Work request:
Please say how many lines in the entries below hold the string "config", with no other words.

Supplied entries:

⟨

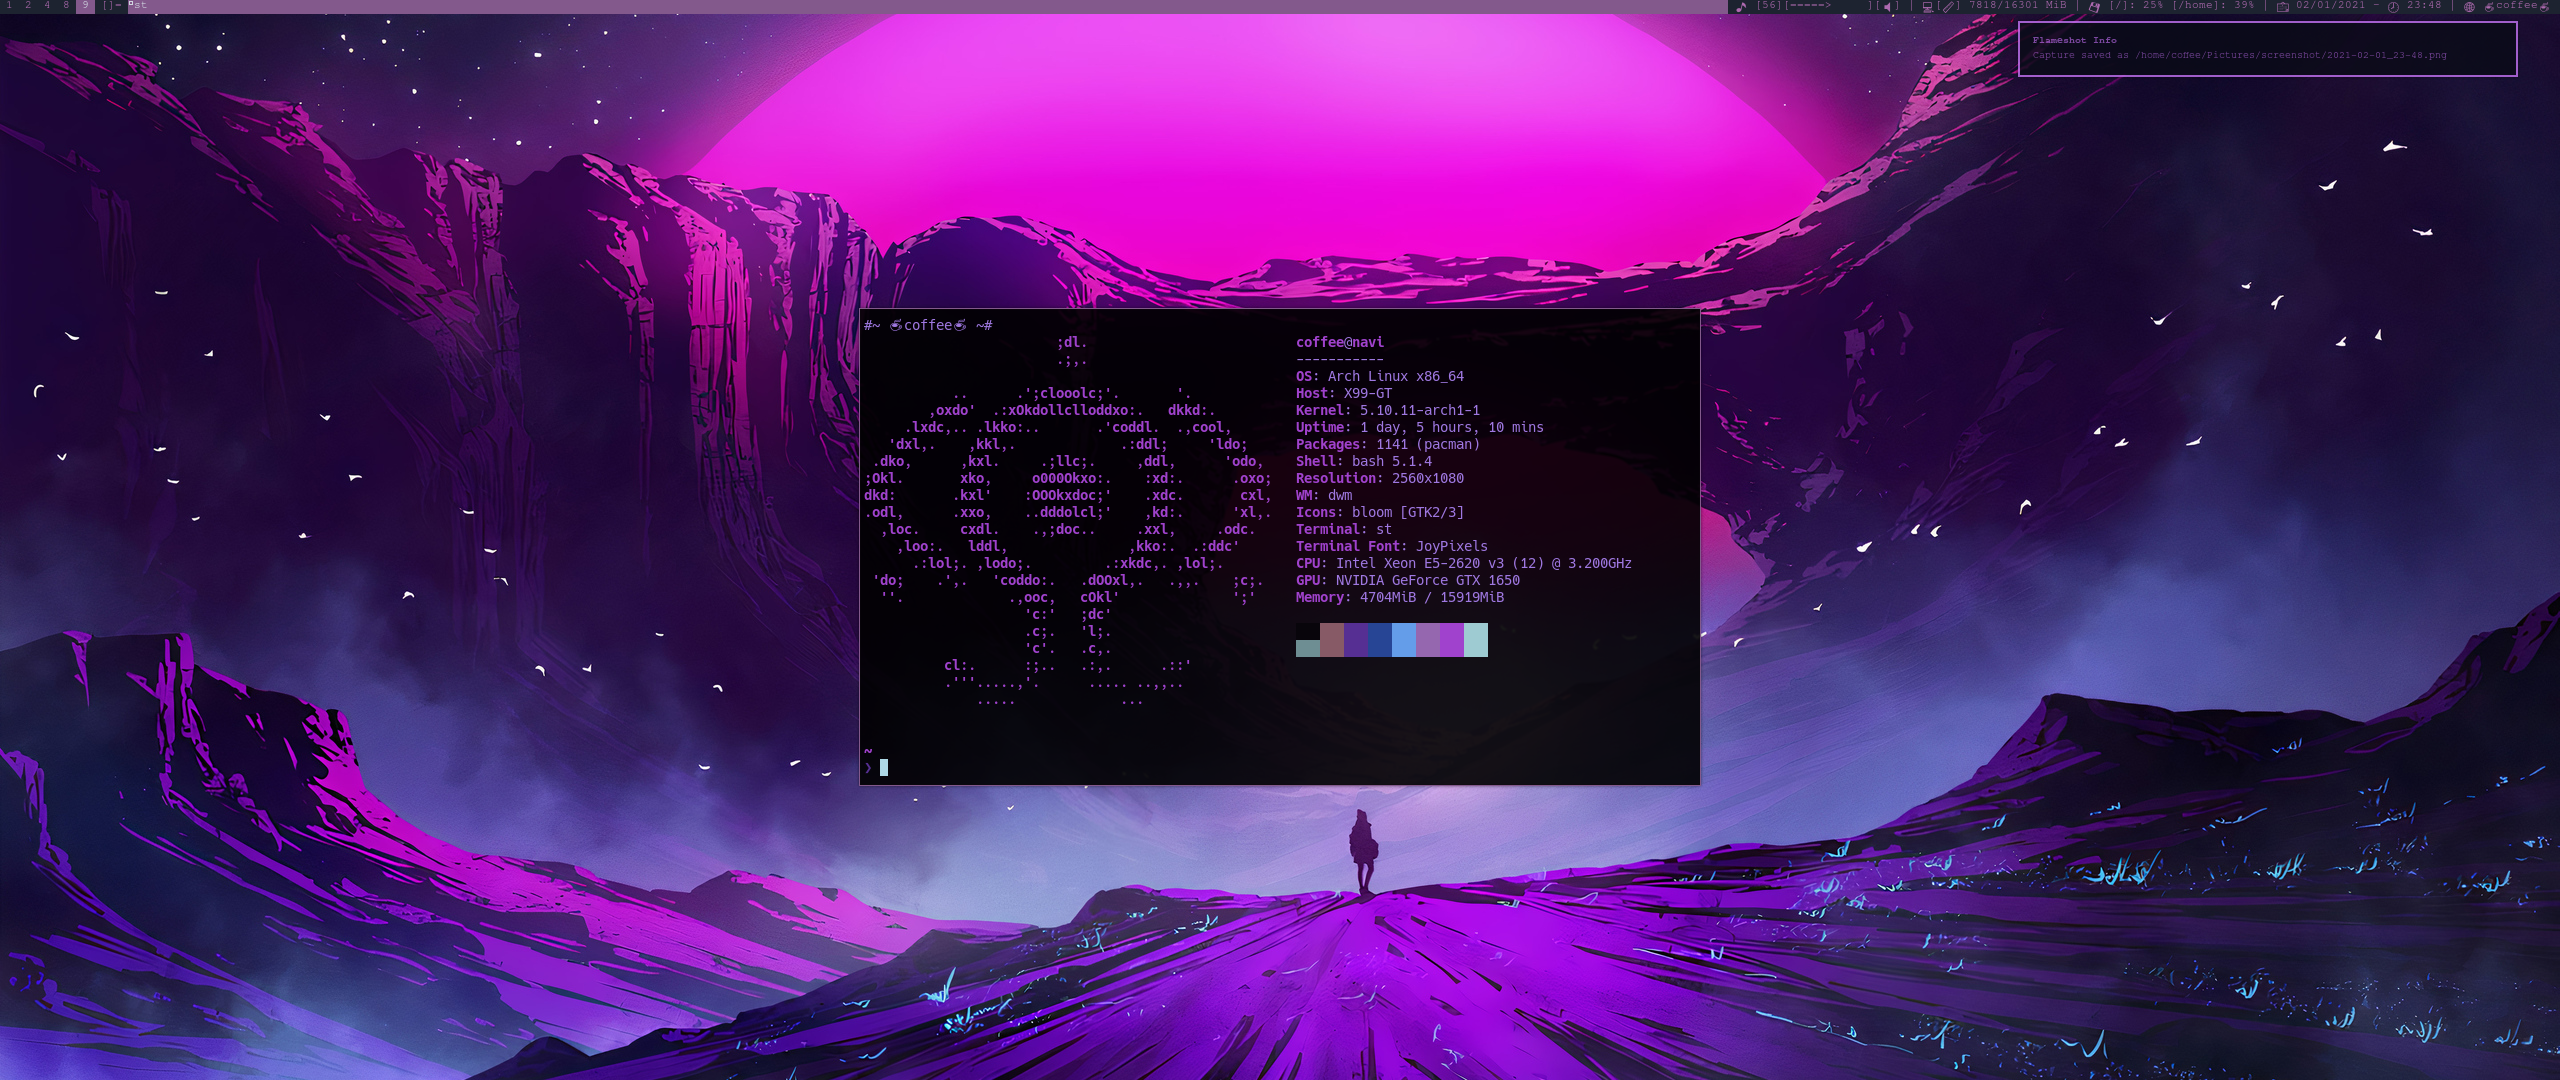
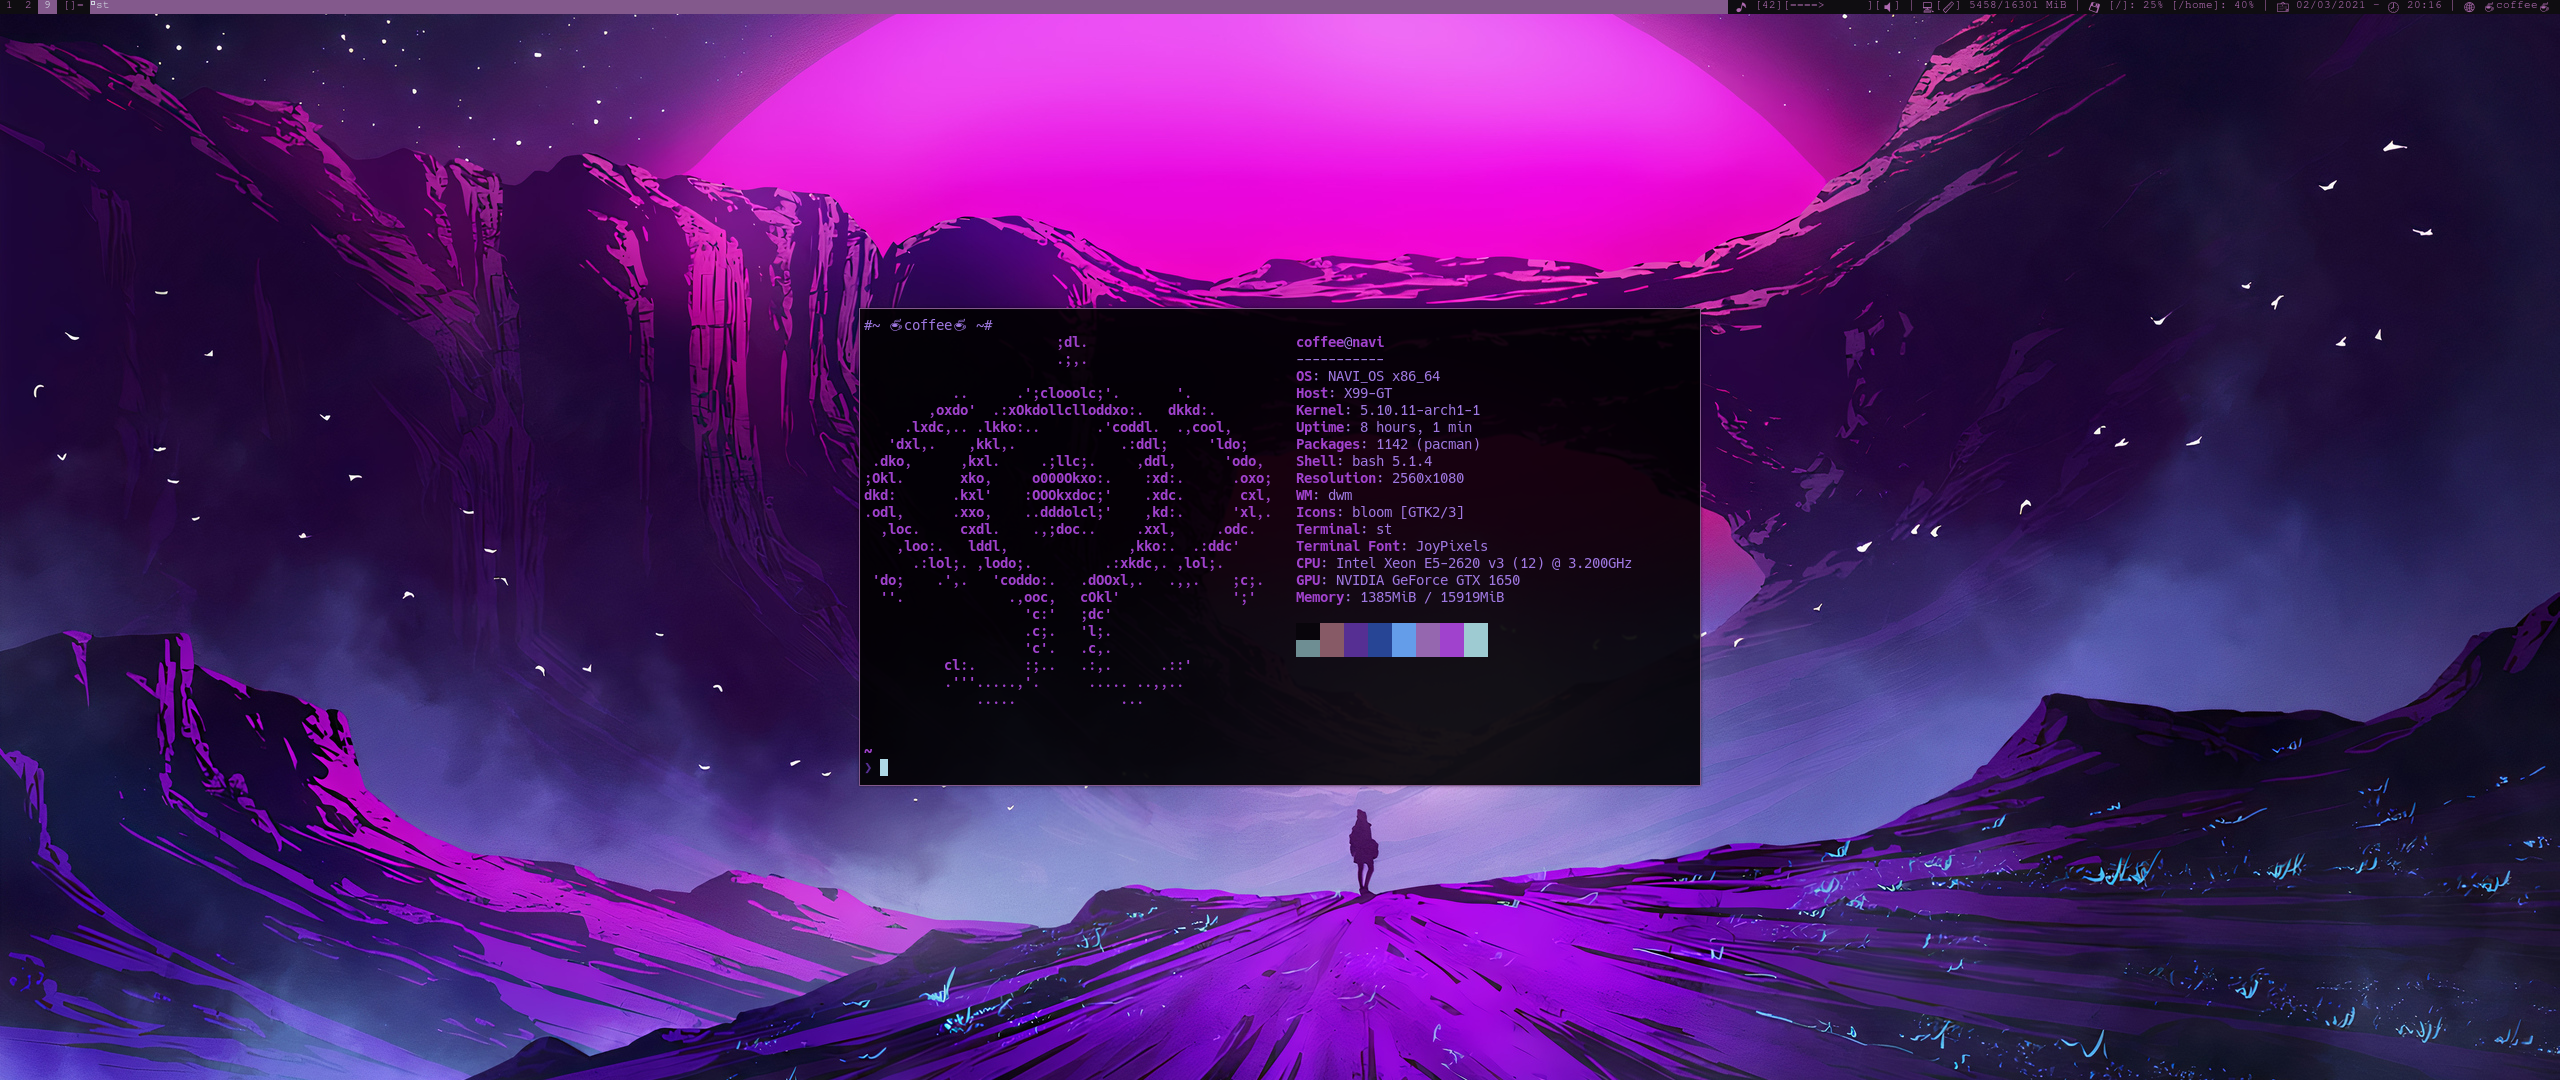
updating palletes

Changed region(s): [[0.6562, 0.0, 1.0, 0.0917], [0.0, 0.0, 0.0625, 0.0306], [0.5312, 0.3361, 0.5625, 0.3667]]

diff --git a/config.def.h b/config.def.h
@@ -15,7 +15,7 @@ static int smartgaps          = 0;        /* 1 means no outer gap when there is 
 static int showbar            = 1;        /* 0 means no bar */
 static int topbar             = 1;        /* 0 means bottom bar */
 static char *fonts[]          = { "monospace:size=10", "JoyPixels:pixelsize=10:antialias=true:autohint=true"  };
-static char normbgcolor[]     = "#1D2330";
+static char normbgcolor[]     = "#0f0d11";
 static char normbordercolor[] = "#4B4665";
 static char normfgcolor[]     = "#AD69AF";
 static char selfgcolor[]      = "#d1d7e1";

diff --git a/config.h b/config.h
@@ -15,7 +15,7 @@ static int smartgaps          = 0;        /* 1 means no outer gap when there is 
 static int showbar            = 1;        /* 0 means no bar */
 static int topbar             = 1;        /* 0 means bottom bar */
 static char *fonts[]          = { "monospace:size=10", "JoyPixels:pixelsize=10:antialias=true:autohint=true"  };
-static char normbgcolor[]     = "#1D2330";
+static char normbgcolor[]     = "#0f0d11";
 static char normbordercolor[] = "#4B4665";
 static char normfgcolor[]     = "#AD69AF";
 static char selfgcolor[]      = "#d1d7e1";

⟩

Output of the exercise:
2